The wave packet equation is shown to the right in discrete summation form, where ci is a complex number representing amplitude:
The above linear superposition may be written in simpler form, as follows:
A quantum state vector formed by a set of quantities ψ is expressed using the ket-vector, which is a column vector comprised of complex values, i.e.:

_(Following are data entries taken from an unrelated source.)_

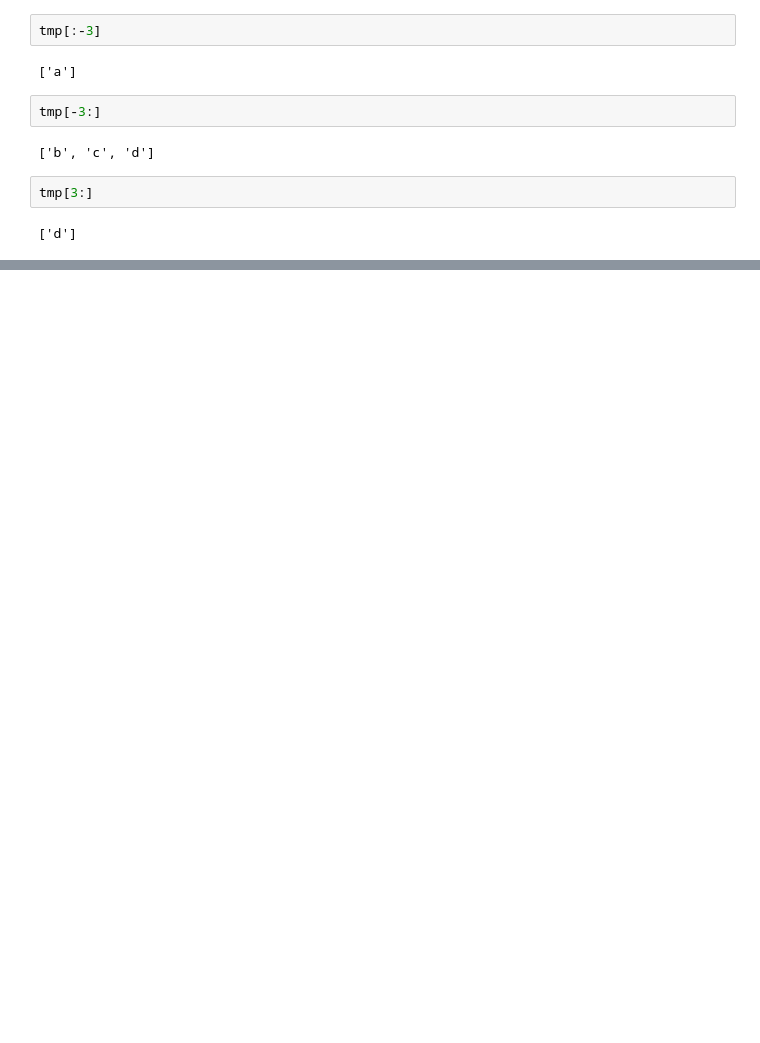
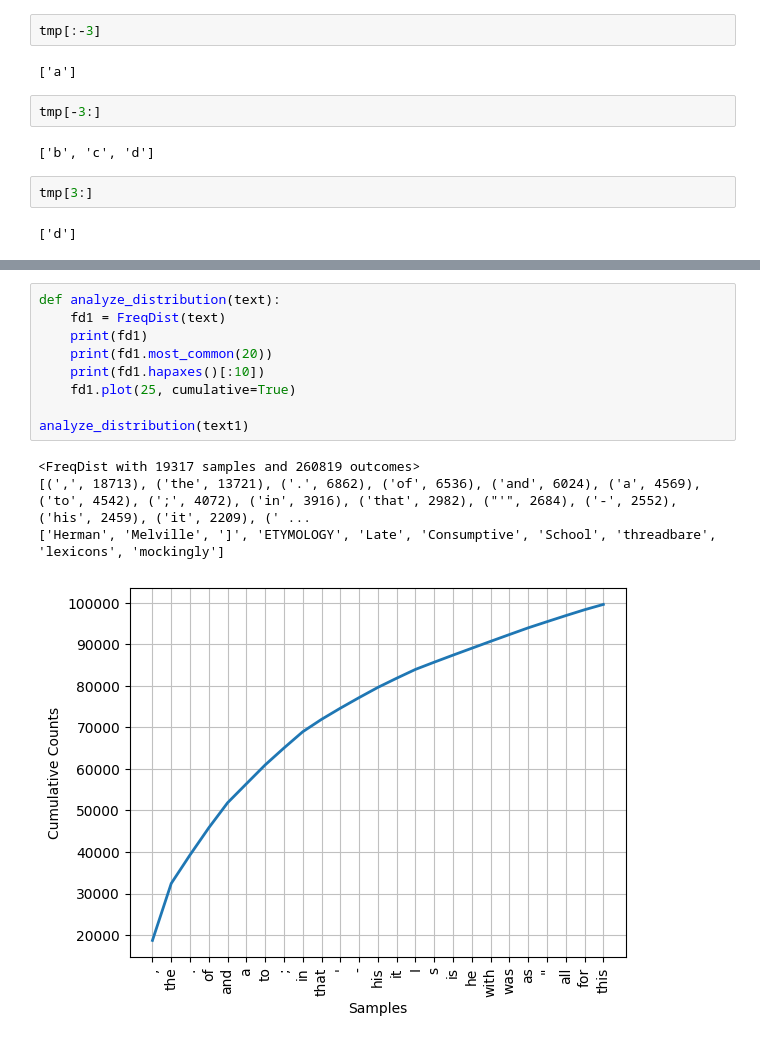
Before and after one commit to IAmAnubhavSaini/just-code, a Jupyter notebook: nlp-nltk/ch01.ipynb, the cells around one changed output, grey strips where cells are left out. Drawn from its saved outputs; the diff is of its cells as text; blank space fills up the shorter version.

```diff
--- a/nlp-nltk/ch01.ipynb
+++ b/nlp-nltk/ch01.ipynb
@@ -274,0 +285,14 @@ tmp[3:]
+# %%
+def analyze_distribution(text):
+    fd1 = FreqDist(text)
+    print(fd1)
+    print(fd1.most_common(20))
+    print(fd1.hapaxes()[:10])
+    fd1.plot(25, cumulative=True)
+
+analyze_distribution(text1)
+# %% [output]
+<FreqDist with 19317 samples and 260819 outcomes>
+[(',', 18713), ('the', 13721), ('.', 6862), ('of', 6536), ('and', 6024), ('a', 4569), ('to', 4542), (';', 4072), ('in', 3916), ('that', 2982), ("'", 2684), ('-', 2552), ('his', 2459), ('it', 2209), (' ...
+['Herman', 'Melville', ']', 'ETYMOLOGY', 'Late', 'Consumptive', 'School', 'threadbare', 'lexicons', 'mockingly']
+[figure, added]
```
Also changed, not shown: parts of 32 cells of this notebook, 3 other files.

The adjoint to the ket is the bra-vector, which is a row vector comprised of complex conjugate coefficients:

 
   

The quantum state vector that defines the learning process across a set of patterns indexed by i, may be expressed in Dirac notation as follows:

   

In quantum mechanics, the amplitude coefficient cn (or in the case of HNeT - the desired response for pattern n) is expressed by evaluating the following product :